  • For further information on the terms used in this document, please refer to the Security Response glossary.

Writeup By: Frederic Perriot

Discovered: August 18, 2003
Updated: August 11, 2017 2:01:31 PM
Type: Worm
Infection Length: Varies
Systems Affected: Windows
CVE References: CVE-2003-0109

You may have arrived at this page either because you have been alerted by your Symantec product about this risk, or you are concerned that your computer has been affected by this risk.

Before proceeding further we recommend that you run a full system scan . If that does not resolve the problem you can try one of the options available below.



FOR NORTON USERS
If you are a Norton product user, we recommend you try the following resources to remove this risk.


Removal Tool


If you have an infected Windows system file, you may need to replace it using the Windows installation CD .
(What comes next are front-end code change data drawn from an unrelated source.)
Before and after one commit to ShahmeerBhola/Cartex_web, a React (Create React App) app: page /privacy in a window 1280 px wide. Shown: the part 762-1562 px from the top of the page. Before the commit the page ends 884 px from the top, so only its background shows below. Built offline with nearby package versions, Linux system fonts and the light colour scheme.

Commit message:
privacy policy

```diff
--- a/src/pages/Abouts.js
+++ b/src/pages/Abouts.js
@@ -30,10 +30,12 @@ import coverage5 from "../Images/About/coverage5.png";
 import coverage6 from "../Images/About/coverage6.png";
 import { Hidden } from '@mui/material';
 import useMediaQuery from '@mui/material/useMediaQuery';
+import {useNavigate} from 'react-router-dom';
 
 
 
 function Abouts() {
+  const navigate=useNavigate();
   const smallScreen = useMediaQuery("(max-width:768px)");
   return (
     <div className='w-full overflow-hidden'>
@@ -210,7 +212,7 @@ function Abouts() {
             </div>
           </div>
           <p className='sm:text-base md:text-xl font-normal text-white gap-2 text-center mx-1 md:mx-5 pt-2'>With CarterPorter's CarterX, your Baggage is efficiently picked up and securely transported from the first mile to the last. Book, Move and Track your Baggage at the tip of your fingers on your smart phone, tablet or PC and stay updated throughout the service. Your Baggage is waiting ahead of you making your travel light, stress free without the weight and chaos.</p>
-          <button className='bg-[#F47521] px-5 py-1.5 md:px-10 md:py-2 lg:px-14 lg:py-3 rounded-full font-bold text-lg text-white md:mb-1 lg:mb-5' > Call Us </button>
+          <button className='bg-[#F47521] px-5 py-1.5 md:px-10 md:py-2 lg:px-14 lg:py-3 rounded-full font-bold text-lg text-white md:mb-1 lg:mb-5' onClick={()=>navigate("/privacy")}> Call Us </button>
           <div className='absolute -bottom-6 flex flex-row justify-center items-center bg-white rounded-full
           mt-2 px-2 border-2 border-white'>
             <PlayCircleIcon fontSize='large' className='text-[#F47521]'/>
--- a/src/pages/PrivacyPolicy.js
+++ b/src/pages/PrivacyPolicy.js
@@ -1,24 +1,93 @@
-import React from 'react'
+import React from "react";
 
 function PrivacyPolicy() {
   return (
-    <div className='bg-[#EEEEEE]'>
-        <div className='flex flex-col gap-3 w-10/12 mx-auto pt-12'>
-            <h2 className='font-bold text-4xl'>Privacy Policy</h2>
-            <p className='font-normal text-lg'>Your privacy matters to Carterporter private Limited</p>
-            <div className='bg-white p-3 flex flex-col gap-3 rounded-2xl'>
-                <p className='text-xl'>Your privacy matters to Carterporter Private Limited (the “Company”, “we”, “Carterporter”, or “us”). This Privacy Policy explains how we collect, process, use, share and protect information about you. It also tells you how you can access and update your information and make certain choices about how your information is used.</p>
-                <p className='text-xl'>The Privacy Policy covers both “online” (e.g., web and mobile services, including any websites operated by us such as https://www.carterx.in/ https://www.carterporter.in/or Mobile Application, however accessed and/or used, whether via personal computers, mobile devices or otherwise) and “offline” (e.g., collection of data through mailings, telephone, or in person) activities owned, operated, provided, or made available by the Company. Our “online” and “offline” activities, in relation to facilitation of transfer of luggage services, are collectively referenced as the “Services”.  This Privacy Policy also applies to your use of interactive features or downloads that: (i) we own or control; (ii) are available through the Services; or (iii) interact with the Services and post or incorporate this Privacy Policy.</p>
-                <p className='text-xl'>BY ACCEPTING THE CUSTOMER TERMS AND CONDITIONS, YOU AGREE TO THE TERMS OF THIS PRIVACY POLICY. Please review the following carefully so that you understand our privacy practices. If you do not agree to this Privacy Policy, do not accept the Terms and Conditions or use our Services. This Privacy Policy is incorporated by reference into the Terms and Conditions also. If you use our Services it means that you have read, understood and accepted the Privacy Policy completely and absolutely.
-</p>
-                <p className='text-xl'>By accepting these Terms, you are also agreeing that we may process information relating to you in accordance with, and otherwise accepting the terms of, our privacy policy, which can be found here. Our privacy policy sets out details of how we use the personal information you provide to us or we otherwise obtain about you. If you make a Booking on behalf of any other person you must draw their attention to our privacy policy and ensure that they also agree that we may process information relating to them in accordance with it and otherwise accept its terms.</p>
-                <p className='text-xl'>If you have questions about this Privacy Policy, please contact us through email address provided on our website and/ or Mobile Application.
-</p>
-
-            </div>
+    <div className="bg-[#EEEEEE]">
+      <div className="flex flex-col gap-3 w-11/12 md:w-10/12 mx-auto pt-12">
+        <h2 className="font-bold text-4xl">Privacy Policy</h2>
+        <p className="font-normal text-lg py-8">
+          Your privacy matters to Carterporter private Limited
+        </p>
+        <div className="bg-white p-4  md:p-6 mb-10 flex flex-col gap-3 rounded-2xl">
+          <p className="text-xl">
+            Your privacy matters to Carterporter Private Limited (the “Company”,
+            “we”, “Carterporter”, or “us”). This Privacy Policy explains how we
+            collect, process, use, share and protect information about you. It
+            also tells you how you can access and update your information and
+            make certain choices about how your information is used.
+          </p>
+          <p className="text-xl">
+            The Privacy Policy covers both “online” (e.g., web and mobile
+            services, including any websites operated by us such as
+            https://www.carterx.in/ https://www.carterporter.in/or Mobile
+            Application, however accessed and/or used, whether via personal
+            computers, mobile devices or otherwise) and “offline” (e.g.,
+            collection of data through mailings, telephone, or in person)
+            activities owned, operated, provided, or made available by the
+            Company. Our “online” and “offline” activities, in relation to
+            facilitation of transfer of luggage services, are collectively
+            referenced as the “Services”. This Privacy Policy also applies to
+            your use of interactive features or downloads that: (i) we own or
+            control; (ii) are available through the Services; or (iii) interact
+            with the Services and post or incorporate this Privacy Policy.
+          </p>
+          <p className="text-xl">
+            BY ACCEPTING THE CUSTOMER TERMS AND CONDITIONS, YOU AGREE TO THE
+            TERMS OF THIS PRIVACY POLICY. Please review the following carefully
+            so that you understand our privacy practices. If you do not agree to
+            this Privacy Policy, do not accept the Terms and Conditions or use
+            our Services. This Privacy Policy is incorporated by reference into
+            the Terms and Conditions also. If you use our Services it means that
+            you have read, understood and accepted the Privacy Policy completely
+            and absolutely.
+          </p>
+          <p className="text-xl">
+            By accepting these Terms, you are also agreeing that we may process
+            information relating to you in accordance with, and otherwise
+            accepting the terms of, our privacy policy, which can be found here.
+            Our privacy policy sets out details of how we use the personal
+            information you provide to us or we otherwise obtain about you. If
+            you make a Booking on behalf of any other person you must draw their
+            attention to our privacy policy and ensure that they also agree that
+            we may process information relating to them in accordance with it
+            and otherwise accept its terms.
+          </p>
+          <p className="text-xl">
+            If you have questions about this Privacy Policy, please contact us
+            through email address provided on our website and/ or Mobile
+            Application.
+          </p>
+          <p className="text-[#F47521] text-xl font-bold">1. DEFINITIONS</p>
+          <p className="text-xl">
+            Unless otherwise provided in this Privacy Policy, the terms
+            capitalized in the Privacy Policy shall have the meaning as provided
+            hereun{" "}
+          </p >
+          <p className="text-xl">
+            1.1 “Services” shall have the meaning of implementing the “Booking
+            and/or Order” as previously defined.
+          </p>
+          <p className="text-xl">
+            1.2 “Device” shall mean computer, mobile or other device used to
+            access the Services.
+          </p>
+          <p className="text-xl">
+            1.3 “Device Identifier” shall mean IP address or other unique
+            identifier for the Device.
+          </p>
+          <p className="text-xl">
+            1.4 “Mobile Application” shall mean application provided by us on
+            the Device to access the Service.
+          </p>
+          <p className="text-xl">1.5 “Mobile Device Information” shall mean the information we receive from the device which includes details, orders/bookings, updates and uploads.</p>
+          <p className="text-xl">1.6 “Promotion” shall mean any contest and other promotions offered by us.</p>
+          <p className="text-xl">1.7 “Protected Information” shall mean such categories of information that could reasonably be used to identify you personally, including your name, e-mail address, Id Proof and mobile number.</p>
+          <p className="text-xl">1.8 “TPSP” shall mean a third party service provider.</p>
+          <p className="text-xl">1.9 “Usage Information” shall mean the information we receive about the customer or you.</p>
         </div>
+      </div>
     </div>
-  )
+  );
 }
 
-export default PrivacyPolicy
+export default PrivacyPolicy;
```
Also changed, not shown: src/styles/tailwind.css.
How to reduce the risk of infection
The following resources provide further information and best practices to help reduce the risk of infection.



FOR BUSINESS USERS
If you are a Symantec business product user, we recommend you try the following resources to remove this risk.


Identifying and submitting suspect files
Submitting suspicious files to Symantec allows us to ensure that our protection capabilities keep up with the ever-changing threat landscape. Submitted files are analyzed by Symantec Security Response and, where necessary, updated definitions are immediately distributed through LiveUpdate™ to all Symantec end points. This ensures that other computers nearby are protected from attack. The following resources may help in identifying suspicious files for submission to Symantec.


Removal Tool

If you have an infected Windows system file, you may need to replace it using the Windows installation CD .


How to reduce the risk of infection
The following resource provides further information and best practices to help reduce the risk of infection.
Protecting your business network



MANUAL REMOVAL
The following instructions pertain to all current Symantec antivirus products.


1. Performing a full system scan
How to run a full system scan using your Symantec product


2. Restoring settings in the registry
Many risks make modifications to the registry, which could impact the functionality or performance of the compromised computer. While many of these modifications can be restored through various Windows components, it may be necessary to edit the registry. See in the Technical Details of this writeup for information about which registry keys were created or modified. Delete registry subkeys and entries created by the risk and return all modified registry entries to their previous values.

Writeup By: Frederic Perriot